= EXERCISE BRIEF =
The records below are to be written out exactly, with every picture omitted.

Before-and-after change records:
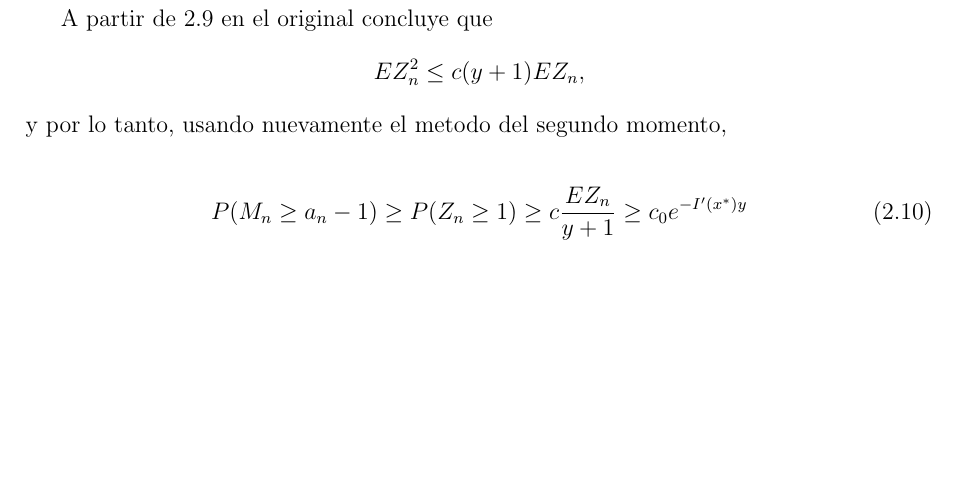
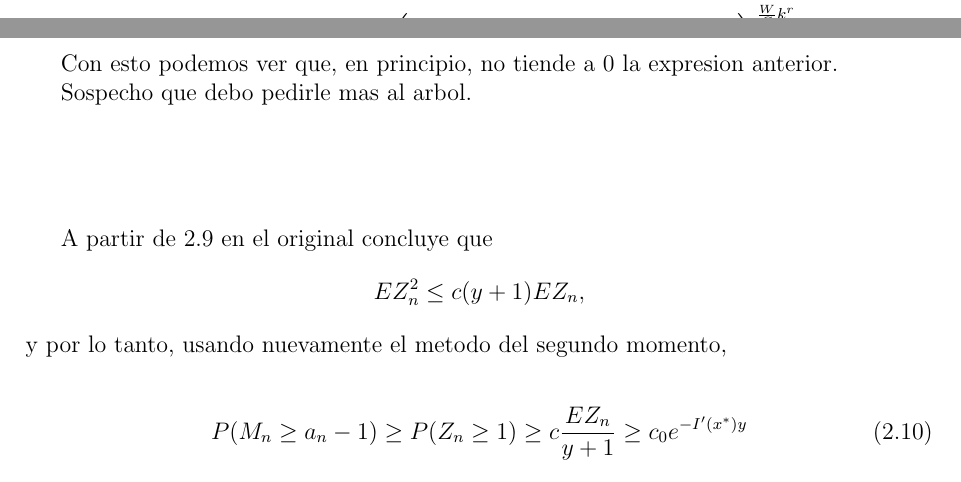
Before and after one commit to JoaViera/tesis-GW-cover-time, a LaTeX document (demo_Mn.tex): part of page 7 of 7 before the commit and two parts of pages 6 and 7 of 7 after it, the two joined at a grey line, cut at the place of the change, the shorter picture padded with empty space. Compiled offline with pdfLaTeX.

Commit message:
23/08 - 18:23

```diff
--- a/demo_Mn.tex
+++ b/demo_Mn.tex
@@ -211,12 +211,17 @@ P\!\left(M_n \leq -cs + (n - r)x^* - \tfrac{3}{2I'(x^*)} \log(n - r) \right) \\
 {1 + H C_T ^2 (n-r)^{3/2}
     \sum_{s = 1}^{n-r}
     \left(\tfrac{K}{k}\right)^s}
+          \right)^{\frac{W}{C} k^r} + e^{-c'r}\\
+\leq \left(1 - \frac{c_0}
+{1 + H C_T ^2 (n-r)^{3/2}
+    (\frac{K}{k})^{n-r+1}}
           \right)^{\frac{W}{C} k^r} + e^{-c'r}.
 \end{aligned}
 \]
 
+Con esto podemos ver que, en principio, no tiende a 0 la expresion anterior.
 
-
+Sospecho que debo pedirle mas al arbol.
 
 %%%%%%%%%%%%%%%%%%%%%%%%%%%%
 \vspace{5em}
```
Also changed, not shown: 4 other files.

= TASK SOLUTION =
Before and after one commit to JoaViera/tesis-GW-cover-time, a LaTeX document (demo_Mn.tex): part of page 7 of 7 before the commit and two parts of pages 6 and 7 of 7 after it, the two joined at a grey line, cut at the place of the change, the shorter picture padded with empty space. Compiled offline with pdfLaTeX.

Commit message:
23/08 - 18:23

```diff
--- a/demo_Mn.tex
+++ b/demo_Mn.tex
@@ -211,12 +211,17 @@ P\!\left(M_n \leq -cs + (n - r)x^* - \tfrac{3}{2I'(x^*)} \log(n - r) \right) \\
 {1 + H C_T ^2 (n-r)^{3/2}
     \sum_{s = 1}^{n-r}
     \left(\tfrac{K}{k}\right)^s}
+          \right)^{\frac{W}{C} k^r} + e^{-c'r}\\
+\leq \left(1 - \frac{c_0}
+{1 + H C_T ^2 (n-r)^{3/2}
+    (\frac{K}{k})^{n-r+1}}
           \right)^{\frac{W}{C} k^r} + e^{-c'r}.
 \end{aligned}
 \]
 
+Con esto podemos ver que, en principio, no tiende a 0 la expresion anterior.
 
-
+Sospecho que debo pedirle mas al arbol.
 
 %%%%%%%%%%%%%%%%%%%%%%%%%%%%
 \vspace{5em}
```
Also changed, not shown: 4 other files.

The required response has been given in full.